James Baldwin Review
Andrzej Grzegorczyk

The Kulmhof extermination camp in Chełmno nad Nerem was the first camp set up by the Nazis to exterminate Jews during the Second World War. The history of Kulmhof has long been an area of interest for academics, but despite thorough research it remains one of the least-known places of its kind among the public. Studies of the role of archaeology in acquiring knowledge about the functioning of the camp have been particularly compelling. The excavations carried out intermittently over a thirty-year period (1986–2016), which constitute the subject of this article, have played a key role in the rise in public interest in the history of the camp.

Human Remains and Violence: An Interdisciplinary Journal
Helen Jarvis

The Khmer Rouge forbade the conduct of any funeral rites at the time of the death of the estimated two million people who perished during their rule (1975–79). Since then, however, memorials have been erected and commemorative ceremonies performed, both public and private, especially at former execution sites, known widely as the killing fields. The physical remains themselves, as well as images of skulls and the haunting photographs of prisoners destined for execution, have come to serve as iconic representations of that tragic period in Cambodian history and have been deployed in contested interpretations of the regime and its overthrow.

Human Remains and Violence: An Interdisciplinary Journal
Searching for Black Queer Domesticity at Chez Baldwin
Magdalena J. Zaborowska

This essay argues for the importance of James Baldwin’s last house, located in St. Paul-de-Vence in the south of France, to his late works written during the productive period of 1971–87: No Name in the Street (1972), If Beale Street Could Talk (1974), The Devil Finds Work (1976), Just Above My Head (1979), The Evidence of Things Not Seen (1985), and the unpublished play The Welcome Table (1987). That period ushered in a new Baldwin, more complex and mature as an author, who became disillusioned while growing older as a black queer American who had no choice but to live abroad to get his work done and to feel safe. Having established his most enduring household at “Chez Baldwin,” as the property was known locally, the writer engaged in literary genre experimentation and challenged normative binaries of race, gender, and sexuality with his conceptions of spatially contingent national identity. The late Baldwin created unprecedented models of black queer domesticity and humanism that, having been excluded from U.S. cultural narratives until recently, offer novel ways to reconceptualize what it means to be an American intellectual in the twenty-first-century world.

James Baldwin Review
Marco Aurelio Guimarães, Raffaela Arrabaça Francisco, Sergio Britto Garcia, Martin Evison, Maria Eliana Castro Pinheiro, Iara Xavier Pereira, Diva Santana, and Julie Alvina Guss Patrício
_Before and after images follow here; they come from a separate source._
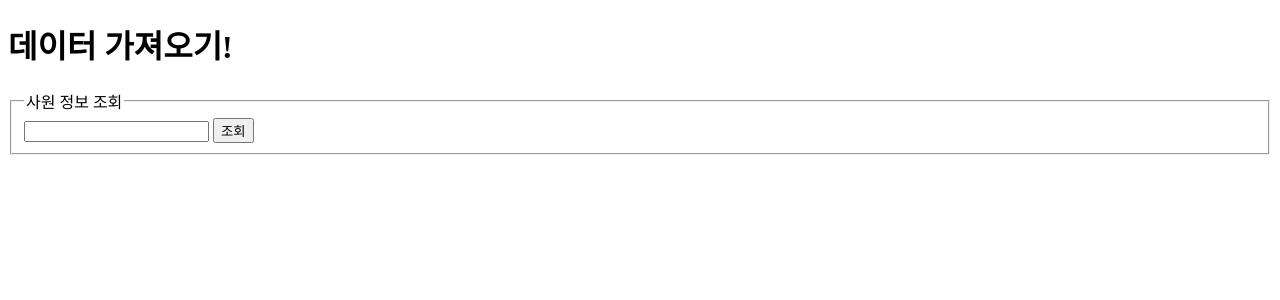
Repository: whdkwhdk90/JAVA
Page: 실습 코드/7. AJAX/UI_JQ_Ajax/WebContent/jq09_ajax.html
An editor plug-in stored every save of this project. The page is shown before and after the next save, followed by the edit.
The browser window is 1280 px wide. The pictures show the whole page.

Above is the page before, as saved 2020-06-22 03:48:56.

### 실습 코드/7. AJAX/UI_JQ_Ajax/WebContent/jq09_ajax.html
<!DOCTYPE html>
<html>
<head>
<meta charset="UTF-8">
<title>Insert title here</title>
</head>
<body>
	<h1>데이터 가져오기!</h1>

	<fieldset>
		<legend>사원 정보 조회</legend>
		<input type="text" name="empid">
		<input type="button" id="emp_search" value="조회">
	</fieldset>
</body>
</html>

After the next save:
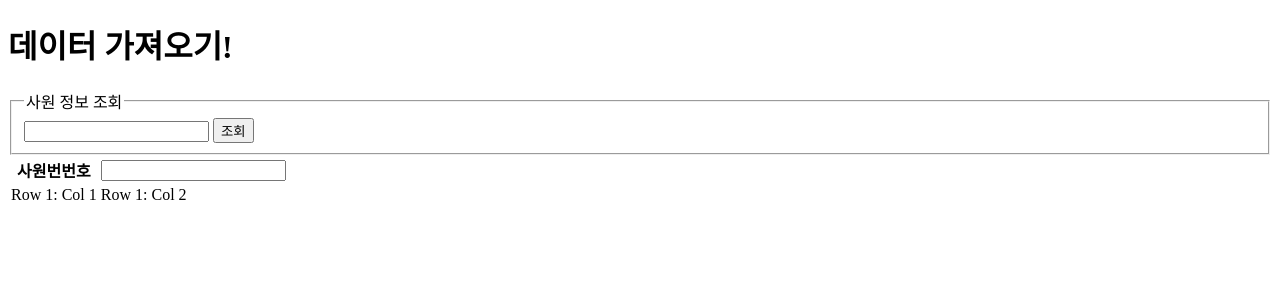
Saved 77 s later.
--- a/실습 코드/7. AJAX/UI_JQ_Ajax/WebContent/jq09_ajax.html
+++ b/실습 코드/7. AJAX/UI_JQ_Ajax/WebContent/jq09_ajax.html
@@ -12,5 +12,16 @@
 		<input type="text" name="empid">
 		<input type="button" id="emp_search" value="조회">
 	</fieldset>
+	<table>
+		  <tr>
+			    <th>사원번번호</th>
+			    <th><input type="text" name="empNum"></th>
+		  </tr>
+		  <tr>
+			    <td>Row 1: Col 1</td>
+			    <td>Row 1: Col 2</td>
+		  </tr>
+	</table>
+
 </body>
 </html>
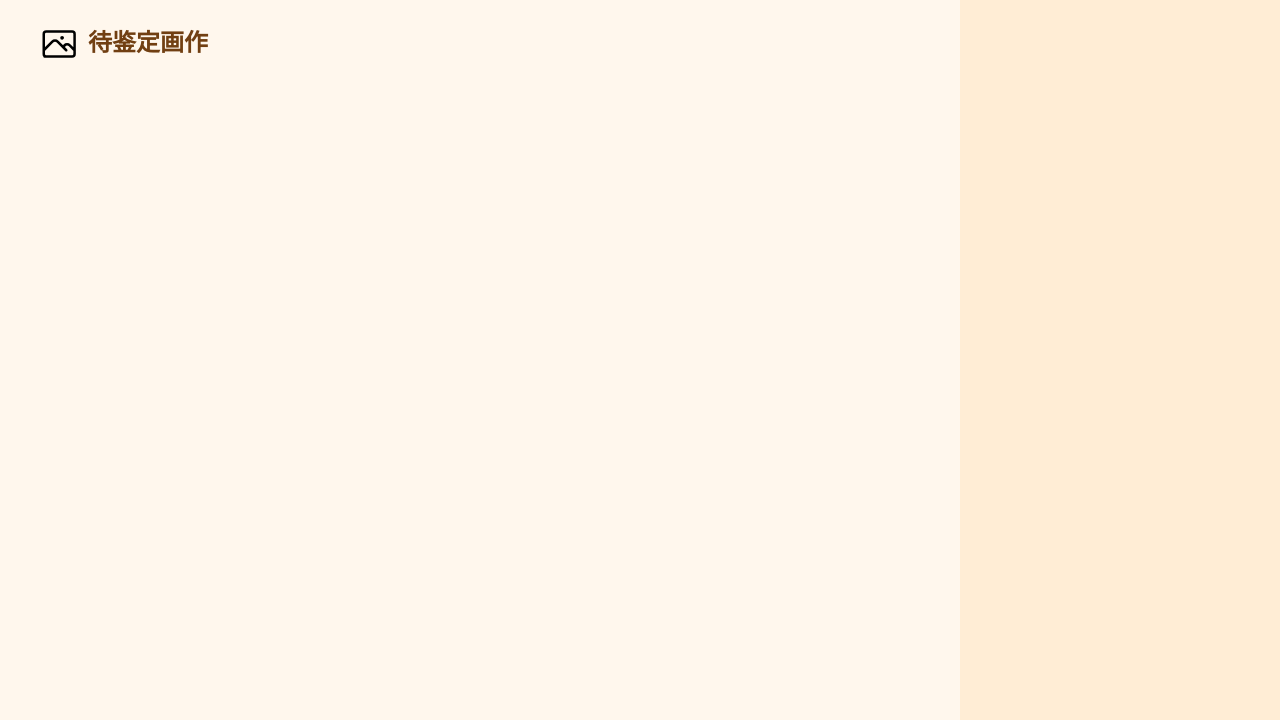
Repository: gaosth/Eyesee
Page: /dtail
An editor plug-in stored every save of this project. The page is shown before and after the next save, followed by the edit.
The browser window is 1280 px wide. The pictures show the whole page.
The project was rebuilt for these pictures with package versions that can differ from the ones it lists, and the page was loaded fresh each time. Also part of the build but not shown: vite.config.js, src/components/WelcomeItem.vue, src/components/icons/IconDocumentation.vue, src/components/icons/IconTooling.vue, src/components/icons/IconEcosystem.vue, src/components/icons/IconCommunity.vue, src/components/icons/IconSupport.vue, src/components/TheWelcome.vue and 5 more.

Above is the page before, as saved 2024-03-15 11:48:48.

After the next save:
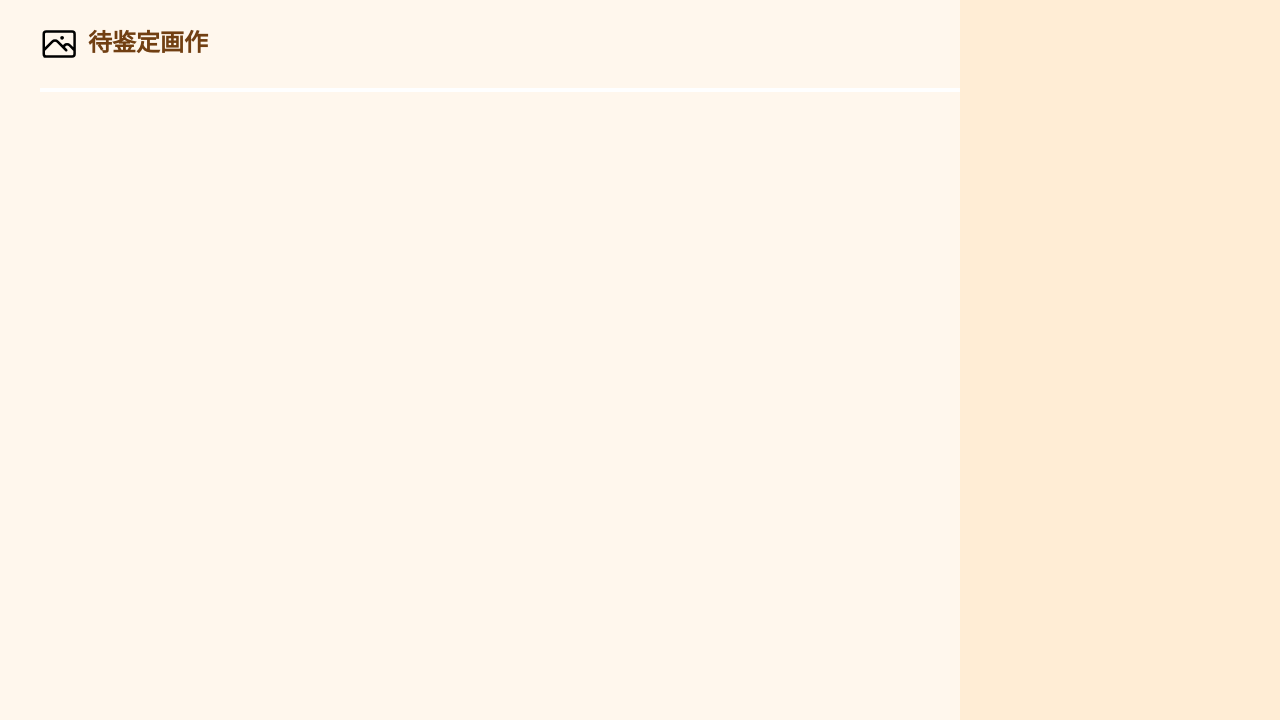
Saved 3 min 34 s later.
--- a/src/views/DetailView.vue
+++ b/src/views/DetailView.vue
@@ -11,7 +11,7 @@
                     待鉴定画作
                 </div>
             </div>
-            <div class = "flex ml-10 mt-6">
+            <div class = "ml-10 mt-6">
                 <div class = "h-1 w-100 bg-white">
 
                 </div>

After the save that followed:
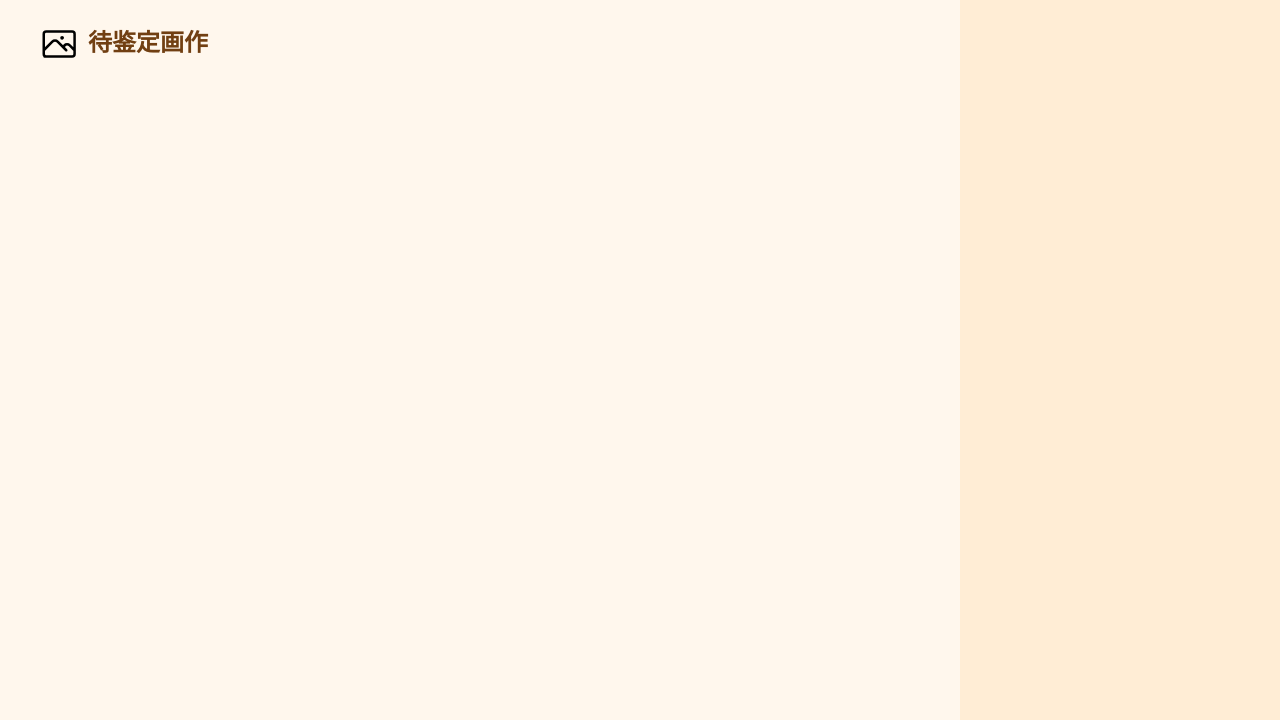
Saved 6 s later.
--- a/src/views/DetailView.vue
+++ b/src/views/DetailView.vue
@@ -12,7 +12,7 @@
                 </div>
             </div>
             <div class = "ml-10 mt-6">
-                <div class = "h-1 w-100 bg-white">
+                <div class = "h-100 w-100 bg-white">
 
                 </div>
             </div>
Truth commissions are widely recognised tools used in negotiation following political repression. Their work may be underpinned by formal scientific investigation of human remains. This paper presents an analysis of the role of forensic investigations in the transition to democracy following the Brazilian military governments of 1964–85. It considers practices during the dictatorship and in the period following, making reference to analyses of truth commission work in jurisdictions other than Brazil, including those in which the investigation of clandestine burials has taken place. Attempts to conceal the fate of victims during the dictatorship, and the attempts of democratic governments to investigate them are described. Despite various initiatives since the end of the military government, many victims remain unidentified. In Brazil, as elsewhere, forensic investigations are susceptible to political and social influences, leading to a situation in which relatives struggle to obtain meaningful restitution and have little trust in the transitional justice process.

Human Remains and Violence: An Interdisciplinary Journal